The downtown staging of a play for the next three nights may signal a shift in the strategy of Western New York pro-life activists who have not conducted a "rescue" at a local abortion clinic for the past 10 months.
Starting tonight and continuing through Saturday night, a theater group with ties to the New Covenant Tabernacle in the Town of Tonawanda will stage "Tilly," a play about the reconciliation between a mother and daughter separated by abortion.
"The theme is love, reconciliation and forgiveness," said the Rev. Paul H. Schenck of New Covenant Tabernacle. "It is not a polemic against abortion as such. It accepts the reality of abortion and explores the ramifications on a person's spirit."
The play also signals the pro-life movement's attempt to use the arts to sway public opinion.
"If we see pro-life as a long-term commitment to communicate the plight of the unborn, then we're going to need to communicate through the arts," Mr. Schenck said. "This is a much more subtle and quiet approach, but it's my feeling that it's the most powerful."
To the public, the pro-life activism this year seems decidedly quieter than last year, with the last local "rescue" -- the blockading of an abortion clinic -- performed in February.
"There has been no abandonment of rescues as such, but the emphasis has fallen on sidewalk counseling," Mr. Schenck said.
He said that jail terms for participants convicted in those rescues have been a deterrent.
"We had virtually hundreds of people in Western New York involved, and we had over 50 who served jail terms from seven days to four months," Mr. Schenck said of the rescues. "Pro-life people for the most part are family people. It becomes difficult for families to absorb that punishment continually."
The play, being staged at 8 p.m. each day in the University at Buffalo's Pfeifer Theatre, 681 Main St., will be put on by the Covenant Theater, a component of the New Covenant Tabernacle.
In the first scene, director James Whiting said, a couple that had an abortion nine years earlier spots a gravestone with the name Tilly on it. Much of the play focuses on the mother and the aborted child, Tilly, developing a close relationship in a dream.
"The play culminates with the daughter, Tilly, telling her mother that Jesus already has forgiven her for the abortion," Whiting said.

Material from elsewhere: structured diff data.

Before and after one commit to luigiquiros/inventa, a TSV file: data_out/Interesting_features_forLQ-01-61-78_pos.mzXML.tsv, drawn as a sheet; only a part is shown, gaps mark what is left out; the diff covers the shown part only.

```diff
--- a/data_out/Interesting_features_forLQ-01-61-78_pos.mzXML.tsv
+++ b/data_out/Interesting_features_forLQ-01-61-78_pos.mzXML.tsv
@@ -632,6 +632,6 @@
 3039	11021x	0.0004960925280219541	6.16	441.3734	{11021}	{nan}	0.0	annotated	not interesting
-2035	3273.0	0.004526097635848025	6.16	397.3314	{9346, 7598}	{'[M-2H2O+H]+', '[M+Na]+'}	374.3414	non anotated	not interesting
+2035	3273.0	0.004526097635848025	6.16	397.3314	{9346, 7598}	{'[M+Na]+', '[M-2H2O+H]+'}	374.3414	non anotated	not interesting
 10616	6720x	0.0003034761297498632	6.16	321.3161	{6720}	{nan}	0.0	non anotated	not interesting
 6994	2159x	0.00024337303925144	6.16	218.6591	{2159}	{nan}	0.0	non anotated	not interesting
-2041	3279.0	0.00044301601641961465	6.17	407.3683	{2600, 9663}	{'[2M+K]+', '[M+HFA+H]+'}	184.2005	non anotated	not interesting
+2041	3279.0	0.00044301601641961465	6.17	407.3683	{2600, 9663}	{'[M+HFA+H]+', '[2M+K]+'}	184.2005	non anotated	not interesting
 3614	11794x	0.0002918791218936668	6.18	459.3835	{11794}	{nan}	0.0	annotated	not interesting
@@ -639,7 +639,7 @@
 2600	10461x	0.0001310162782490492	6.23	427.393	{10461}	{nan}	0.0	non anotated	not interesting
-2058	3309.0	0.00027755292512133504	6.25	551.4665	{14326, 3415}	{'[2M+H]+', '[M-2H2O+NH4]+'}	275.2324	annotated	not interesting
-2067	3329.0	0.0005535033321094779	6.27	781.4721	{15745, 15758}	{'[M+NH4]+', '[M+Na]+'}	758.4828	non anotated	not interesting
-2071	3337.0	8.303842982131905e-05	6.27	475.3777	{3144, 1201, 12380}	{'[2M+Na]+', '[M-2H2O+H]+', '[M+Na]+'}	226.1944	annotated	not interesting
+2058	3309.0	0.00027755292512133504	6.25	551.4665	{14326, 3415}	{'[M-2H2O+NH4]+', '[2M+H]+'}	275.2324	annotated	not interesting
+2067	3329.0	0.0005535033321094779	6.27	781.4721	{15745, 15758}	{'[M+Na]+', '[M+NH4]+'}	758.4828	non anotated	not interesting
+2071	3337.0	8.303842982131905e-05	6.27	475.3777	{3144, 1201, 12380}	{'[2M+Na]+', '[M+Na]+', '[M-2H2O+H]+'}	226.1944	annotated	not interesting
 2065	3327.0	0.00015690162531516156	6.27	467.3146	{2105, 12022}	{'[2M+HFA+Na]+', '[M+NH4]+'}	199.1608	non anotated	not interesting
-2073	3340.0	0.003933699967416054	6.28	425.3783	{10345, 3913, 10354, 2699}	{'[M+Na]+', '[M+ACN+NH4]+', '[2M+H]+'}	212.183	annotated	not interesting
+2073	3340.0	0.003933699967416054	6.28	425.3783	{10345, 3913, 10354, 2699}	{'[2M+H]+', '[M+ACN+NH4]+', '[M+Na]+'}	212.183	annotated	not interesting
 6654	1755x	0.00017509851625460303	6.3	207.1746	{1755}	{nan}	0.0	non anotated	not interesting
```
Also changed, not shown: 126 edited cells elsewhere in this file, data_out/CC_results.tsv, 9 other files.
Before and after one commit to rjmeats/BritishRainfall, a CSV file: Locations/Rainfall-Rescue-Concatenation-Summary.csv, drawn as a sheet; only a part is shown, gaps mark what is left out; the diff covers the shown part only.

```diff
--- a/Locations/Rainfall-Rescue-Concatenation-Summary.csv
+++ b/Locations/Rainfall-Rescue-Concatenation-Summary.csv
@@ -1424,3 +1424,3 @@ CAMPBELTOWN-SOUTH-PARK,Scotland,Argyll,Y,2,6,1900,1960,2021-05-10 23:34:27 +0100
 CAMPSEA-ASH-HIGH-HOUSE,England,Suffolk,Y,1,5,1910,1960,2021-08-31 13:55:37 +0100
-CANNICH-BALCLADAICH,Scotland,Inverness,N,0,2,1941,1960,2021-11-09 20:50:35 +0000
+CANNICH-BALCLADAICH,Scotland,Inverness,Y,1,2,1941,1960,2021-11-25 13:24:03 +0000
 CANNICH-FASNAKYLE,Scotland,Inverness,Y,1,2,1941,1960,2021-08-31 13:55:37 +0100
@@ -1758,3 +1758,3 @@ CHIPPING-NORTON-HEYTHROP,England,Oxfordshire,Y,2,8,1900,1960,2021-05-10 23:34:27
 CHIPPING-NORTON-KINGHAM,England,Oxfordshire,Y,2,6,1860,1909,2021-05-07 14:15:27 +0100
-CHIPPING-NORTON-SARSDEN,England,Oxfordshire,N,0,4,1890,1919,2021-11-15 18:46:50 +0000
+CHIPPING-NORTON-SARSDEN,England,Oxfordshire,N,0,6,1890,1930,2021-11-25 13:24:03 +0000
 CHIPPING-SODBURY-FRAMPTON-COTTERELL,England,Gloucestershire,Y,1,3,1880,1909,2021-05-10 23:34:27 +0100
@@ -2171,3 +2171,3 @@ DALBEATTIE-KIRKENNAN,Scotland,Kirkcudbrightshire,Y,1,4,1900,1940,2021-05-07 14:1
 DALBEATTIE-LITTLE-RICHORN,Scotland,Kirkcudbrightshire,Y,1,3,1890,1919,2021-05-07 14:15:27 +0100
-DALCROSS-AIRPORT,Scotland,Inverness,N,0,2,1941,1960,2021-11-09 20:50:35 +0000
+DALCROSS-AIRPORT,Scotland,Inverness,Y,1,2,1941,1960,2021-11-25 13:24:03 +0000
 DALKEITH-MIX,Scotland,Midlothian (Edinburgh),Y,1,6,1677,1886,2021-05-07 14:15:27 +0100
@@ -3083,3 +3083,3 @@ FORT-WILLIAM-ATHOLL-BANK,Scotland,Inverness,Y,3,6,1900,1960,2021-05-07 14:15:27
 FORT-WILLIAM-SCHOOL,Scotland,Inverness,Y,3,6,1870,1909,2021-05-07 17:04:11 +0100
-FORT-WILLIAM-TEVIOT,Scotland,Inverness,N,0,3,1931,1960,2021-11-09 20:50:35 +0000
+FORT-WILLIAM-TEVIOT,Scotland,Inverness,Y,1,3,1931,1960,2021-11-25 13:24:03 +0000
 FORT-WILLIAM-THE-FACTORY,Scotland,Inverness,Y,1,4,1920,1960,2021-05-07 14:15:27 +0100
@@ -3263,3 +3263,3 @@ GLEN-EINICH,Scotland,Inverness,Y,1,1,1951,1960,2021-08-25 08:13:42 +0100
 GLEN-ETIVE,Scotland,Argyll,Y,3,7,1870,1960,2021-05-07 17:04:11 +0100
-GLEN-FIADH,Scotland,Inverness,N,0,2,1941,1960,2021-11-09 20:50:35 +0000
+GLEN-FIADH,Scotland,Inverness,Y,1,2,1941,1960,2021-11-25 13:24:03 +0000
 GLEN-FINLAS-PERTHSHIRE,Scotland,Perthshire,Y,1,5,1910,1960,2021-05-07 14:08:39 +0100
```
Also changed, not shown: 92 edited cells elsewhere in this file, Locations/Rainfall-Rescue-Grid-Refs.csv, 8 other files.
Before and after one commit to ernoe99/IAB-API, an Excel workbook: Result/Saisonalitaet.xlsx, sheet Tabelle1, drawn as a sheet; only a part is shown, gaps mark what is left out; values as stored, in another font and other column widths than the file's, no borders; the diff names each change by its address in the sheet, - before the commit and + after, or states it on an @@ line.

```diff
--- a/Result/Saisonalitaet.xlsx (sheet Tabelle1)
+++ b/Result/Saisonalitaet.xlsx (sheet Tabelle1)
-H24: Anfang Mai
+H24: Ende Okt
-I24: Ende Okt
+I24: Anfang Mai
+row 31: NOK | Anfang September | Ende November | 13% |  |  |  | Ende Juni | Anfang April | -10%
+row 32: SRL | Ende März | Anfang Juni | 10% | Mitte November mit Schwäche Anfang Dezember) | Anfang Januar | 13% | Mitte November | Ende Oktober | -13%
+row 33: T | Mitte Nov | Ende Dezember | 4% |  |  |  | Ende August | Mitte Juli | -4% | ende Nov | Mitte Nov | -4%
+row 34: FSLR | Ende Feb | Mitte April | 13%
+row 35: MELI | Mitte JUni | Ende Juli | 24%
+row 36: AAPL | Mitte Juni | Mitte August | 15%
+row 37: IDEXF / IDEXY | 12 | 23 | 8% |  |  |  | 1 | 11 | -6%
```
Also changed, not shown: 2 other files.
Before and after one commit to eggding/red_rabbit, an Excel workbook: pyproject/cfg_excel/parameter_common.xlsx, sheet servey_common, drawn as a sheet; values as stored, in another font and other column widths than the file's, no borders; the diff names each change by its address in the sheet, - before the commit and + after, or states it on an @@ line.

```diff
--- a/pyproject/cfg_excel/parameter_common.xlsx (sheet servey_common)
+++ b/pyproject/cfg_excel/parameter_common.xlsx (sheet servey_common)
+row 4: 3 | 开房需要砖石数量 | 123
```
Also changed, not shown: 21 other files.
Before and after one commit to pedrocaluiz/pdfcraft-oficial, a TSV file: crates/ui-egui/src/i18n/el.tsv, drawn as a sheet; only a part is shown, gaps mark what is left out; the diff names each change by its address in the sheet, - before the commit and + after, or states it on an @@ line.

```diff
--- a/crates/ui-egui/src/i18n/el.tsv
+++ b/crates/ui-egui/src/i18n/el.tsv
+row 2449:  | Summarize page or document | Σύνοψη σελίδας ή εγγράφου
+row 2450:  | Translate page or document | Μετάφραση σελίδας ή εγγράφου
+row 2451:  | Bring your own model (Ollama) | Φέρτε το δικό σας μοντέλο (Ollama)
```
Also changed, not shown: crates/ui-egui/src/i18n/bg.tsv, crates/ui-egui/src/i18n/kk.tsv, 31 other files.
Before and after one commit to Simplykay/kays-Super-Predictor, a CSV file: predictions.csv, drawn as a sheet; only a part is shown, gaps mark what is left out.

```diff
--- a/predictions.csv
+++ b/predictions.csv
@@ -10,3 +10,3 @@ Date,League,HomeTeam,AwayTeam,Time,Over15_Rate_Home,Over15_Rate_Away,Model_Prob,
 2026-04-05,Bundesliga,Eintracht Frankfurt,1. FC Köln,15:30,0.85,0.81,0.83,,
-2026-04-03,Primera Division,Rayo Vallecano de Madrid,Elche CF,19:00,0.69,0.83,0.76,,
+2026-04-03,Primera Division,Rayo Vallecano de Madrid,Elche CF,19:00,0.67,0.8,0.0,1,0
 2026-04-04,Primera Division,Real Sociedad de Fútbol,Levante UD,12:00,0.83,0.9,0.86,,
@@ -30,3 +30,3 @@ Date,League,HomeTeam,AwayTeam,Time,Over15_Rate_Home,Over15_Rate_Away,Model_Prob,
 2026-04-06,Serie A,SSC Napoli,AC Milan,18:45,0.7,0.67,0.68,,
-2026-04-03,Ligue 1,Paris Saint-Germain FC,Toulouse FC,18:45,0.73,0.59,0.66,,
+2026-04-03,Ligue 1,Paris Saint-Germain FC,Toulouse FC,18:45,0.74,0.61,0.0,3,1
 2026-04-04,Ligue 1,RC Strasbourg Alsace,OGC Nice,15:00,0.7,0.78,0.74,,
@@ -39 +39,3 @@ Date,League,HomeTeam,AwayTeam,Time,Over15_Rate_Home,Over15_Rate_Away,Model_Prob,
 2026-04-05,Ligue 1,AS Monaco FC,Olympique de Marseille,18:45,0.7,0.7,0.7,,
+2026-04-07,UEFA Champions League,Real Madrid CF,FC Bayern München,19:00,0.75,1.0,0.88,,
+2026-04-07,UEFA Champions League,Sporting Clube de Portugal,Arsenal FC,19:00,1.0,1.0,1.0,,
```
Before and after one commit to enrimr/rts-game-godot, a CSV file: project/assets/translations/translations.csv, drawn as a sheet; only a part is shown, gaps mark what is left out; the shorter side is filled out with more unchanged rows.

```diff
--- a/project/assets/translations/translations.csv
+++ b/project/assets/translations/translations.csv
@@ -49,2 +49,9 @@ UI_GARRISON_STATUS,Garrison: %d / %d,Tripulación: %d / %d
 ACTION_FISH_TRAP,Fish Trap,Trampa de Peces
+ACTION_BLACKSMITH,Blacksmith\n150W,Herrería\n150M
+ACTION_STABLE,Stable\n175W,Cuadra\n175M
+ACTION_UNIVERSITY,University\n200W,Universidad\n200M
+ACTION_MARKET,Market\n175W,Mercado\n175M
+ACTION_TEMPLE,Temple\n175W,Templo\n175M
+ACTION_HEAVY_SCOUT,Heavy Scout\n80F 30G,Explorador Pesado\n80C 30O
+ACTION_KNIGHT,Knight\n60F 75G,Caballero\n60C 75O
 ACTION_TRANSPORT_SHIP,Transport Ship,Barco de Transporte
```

The play has a $9,000 budget, including rental of the theater. Admission is free, but donations will be accepted.